Connect on Facebook:
Connect on Twitter:
“As the subject of the language of worship was discussed in the Council hall over the course of several days, I followed the process with great attention, as well as later the various wordings of the Liturgy Constitution until the final vote. I still remember very well how after several radical proposals a Sicilian bishop rose and implored the fathers to allow caution and reason to reign on this point, because otherwise there would be the danger that the entire Mass might be held in the language of the people-whereupon the entire hall burst into uproarious laughter.”
— Alfons Cardinal Stickler, peritus of Vatican II

   Send an E-mail to Dr. Ronda Chervin, Ph.D.
Poetry of John Paul II
published 4 April 2011 by Dr. Ronda Chervin

Even though I am not very good at understanding any poetry more complex than, say, Tagore’s, when a book came out of John Paul II’s poetry shortly after his ascent to the Papacy, I grabbed it. Well, truth to tell, he was a rather avant garde poet, not the kind easily understood by anyone, however, one line reached me permanently.

As you probably know, he did many different things from playwright, actor, rock quarry work, philosopher, and finally Bishop and then Pope. This poem comes from balancing rocks during that quarry time:

“When I have borne an equal weight of horror and hope,
no one will accuse me of simplicity.”

I take it that he means by simplicity here, naivete. And probably a young man of his consummate purity of soul and body would have been considered to be a naive simpleton.

In my own experience as a philosophy professor and a speaker, I did find that when the horrible tragedies of life came upon me, as well as horror at things I was capable of, that my words took on a different tone – no longer beautiful sayings of Catholic truth, but hard won survival witnesses of hope coming only from grace.

As we come closer to John Paul II’s canonization, let us never forget the price he paid for his truths.

Dr. Ronda has many free e-books and audios on her website rondachervin.com.

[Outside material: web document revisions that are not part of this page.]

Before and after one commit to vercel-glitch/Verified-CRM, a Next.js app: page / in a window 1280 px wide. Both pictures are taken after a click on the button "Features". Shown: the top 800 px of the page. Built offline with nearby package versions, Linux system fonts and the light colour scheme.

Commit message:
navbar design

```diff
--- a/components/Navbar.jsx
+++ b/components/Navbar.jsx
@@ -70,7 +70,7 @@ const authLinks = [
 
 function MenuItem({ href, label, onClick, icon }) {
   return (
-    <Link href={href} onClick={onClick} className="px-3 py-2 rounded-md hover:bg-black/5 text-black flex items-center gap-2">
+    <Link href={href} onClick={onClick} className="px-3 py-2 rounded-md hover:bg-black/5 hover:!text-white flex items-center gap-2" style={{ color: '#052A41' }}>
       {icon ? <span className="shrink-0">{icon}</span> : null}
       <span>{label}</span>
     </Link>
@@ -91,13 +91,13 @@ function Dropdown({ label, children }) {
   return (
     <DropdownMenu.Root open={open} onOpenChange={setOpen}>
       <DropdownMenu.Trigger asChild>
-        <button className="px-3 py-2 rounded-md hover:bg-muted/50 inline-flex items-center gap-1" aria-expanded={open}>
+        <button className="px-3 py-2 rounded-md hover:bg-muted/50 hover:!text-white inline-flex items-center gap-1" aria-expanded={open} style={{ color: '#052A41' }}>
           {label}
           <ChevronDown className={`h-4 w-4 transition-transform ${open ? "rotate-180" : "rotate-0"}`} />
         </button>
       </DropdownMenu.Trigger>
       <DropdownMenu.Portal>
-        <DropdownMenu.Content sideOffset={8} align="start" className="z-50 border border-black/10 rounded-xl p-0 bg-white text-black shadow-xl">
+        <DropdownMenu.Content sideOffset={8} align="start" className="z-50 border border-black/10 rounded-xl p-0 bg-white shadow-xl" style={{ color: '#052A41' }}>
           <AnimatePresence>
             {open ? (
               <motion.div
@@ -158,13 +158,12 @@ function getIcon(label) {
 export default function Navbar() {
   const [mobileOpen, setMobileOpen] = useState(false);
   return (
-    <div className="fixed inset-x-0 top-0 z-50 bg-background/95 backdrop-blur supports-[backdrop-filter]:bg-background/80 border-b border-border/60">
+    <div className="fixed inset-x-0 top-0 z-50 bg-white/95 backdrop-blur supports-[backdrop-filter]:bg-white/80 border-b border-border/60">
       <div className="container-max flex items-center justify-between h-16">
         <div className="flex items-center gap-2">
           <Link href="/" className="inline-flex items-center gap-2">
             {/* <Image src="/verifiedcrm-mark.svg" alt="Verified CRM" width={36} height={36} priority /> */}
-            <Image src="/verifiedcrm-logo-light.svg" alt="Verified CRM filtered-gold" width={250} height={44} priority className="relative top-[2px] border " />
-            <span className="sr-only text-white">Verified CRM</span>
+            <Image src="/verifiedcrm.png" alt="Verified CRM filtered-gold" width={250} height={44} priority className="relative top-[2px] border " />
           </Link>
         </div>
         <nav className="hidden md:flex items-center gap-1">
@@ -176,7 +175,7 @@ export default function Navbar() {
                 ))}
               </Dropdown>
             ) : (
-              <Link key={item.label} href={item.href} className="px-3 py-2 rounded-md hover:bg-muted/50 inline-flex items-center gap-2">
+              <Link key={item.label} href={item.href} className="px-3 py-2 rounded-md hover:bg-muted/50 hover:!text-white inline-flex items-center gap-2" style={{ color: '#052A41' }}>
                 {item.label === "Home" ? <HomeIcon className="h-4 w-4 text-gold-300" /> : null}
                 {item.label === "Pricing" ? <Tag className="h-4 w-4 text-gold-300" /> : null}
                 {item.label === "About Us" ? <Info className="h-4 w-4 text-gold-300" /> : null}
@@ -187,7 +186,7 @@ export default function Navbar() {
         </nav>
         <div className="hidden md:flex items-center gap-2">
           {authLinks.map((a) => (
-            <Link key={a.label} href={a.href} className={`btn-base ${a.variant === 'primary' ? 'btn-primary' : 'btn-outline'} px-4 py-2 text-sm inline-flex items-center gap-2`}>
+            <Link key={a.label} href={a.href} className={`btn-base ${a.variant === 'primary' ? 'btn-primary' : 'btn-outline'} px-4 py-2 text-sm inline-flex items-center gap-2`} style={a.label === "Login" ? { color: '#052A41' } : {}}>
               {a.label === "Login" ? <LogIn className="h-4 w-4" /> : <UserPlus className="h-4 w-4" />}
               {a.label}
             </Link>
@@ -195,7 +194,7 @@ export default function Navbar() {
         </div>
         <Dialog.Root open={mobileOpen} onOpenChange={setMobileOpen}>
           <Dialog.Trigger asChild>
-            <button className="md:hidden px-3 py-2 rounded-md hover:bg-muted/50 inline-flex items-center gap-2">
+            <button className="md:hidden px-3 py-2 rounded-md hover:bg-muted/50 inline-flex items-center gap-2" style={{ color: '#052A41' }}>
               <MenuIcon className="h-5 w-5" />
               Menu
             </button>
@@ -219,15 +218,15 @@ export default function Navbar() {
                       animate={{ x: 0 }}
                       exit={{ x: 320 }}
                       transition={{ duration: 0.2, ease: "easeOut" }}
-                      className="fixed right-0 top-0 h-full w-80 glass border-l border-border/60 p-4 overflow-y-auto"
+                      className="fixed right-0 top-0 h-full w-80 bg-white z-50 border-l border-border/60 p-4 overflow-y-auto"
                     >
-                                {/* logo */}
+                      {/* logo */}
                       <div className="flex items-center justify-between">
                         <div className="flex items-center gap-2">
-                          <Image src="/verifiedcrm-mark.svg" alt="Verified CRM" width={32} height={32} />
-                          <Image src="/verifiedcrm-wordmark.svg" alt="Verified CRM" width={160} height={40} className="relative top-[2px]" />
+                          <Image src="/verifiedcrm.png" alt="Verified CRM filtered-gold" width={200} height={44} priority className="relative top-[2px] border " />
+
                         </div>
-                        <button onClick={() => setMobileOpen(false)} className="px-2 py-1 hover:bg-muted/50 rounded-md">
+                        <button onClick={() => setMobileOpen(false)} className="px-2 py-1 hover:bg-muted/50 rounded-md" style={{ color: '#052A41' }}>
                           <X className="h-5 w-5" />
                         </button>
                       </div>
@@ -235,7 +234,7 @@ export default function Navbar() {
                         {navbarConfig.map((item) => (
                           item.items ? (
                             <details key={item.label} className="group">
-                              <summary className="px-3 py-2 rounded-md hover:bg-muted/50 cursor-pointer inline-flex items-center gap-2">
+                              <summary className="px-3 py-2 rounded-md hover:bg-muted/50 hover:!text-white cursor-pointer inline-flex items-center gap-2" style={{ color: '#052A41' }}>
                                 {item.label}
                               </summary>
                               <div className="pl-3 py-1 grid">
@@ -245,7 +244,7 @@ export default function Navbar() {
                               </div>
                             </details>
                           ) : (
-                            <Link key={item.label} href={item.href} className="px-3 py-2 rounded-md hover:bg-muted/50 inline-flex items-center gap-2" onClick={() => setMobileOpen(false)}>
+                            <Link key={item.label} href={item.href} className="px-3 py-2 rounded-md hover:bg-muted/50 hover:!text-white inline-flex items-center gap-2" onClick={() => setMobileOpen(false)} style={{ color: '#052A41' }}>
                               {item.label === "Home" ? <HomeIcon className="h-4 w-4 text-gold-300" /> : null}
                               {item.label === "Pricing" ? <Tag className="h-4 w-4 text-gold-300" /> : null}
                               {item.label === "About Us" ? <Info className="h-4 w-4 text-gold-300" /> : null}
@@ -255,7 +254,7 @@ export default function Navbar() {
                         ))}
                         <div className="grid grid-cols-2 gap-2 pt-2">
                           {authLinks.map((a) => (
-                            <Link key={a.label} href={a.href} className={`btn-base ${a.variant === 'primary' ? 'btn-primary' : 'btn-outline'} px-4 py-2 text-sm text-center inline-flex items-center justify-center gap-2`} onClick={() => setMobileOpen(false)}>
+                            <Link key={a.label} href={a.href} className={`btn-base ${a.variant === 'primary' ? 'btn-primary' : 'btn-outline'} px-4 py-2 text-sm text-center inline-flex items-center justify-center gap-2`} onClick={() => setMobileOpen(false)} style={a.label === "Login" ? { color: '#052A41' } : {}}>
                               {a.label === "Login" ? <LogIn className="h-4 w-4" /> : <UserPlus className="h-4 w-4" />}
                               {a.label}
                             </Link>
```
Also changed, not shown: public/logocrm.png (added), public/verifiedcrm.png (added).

If you go to her website and read or listen and then want to correspond with her she will be available. Her schedule does not permit, however, responding to comments on the Blog, though she enjoys reading them. Dr. Ronda’s newest project is spiritualityrunningtogod.com.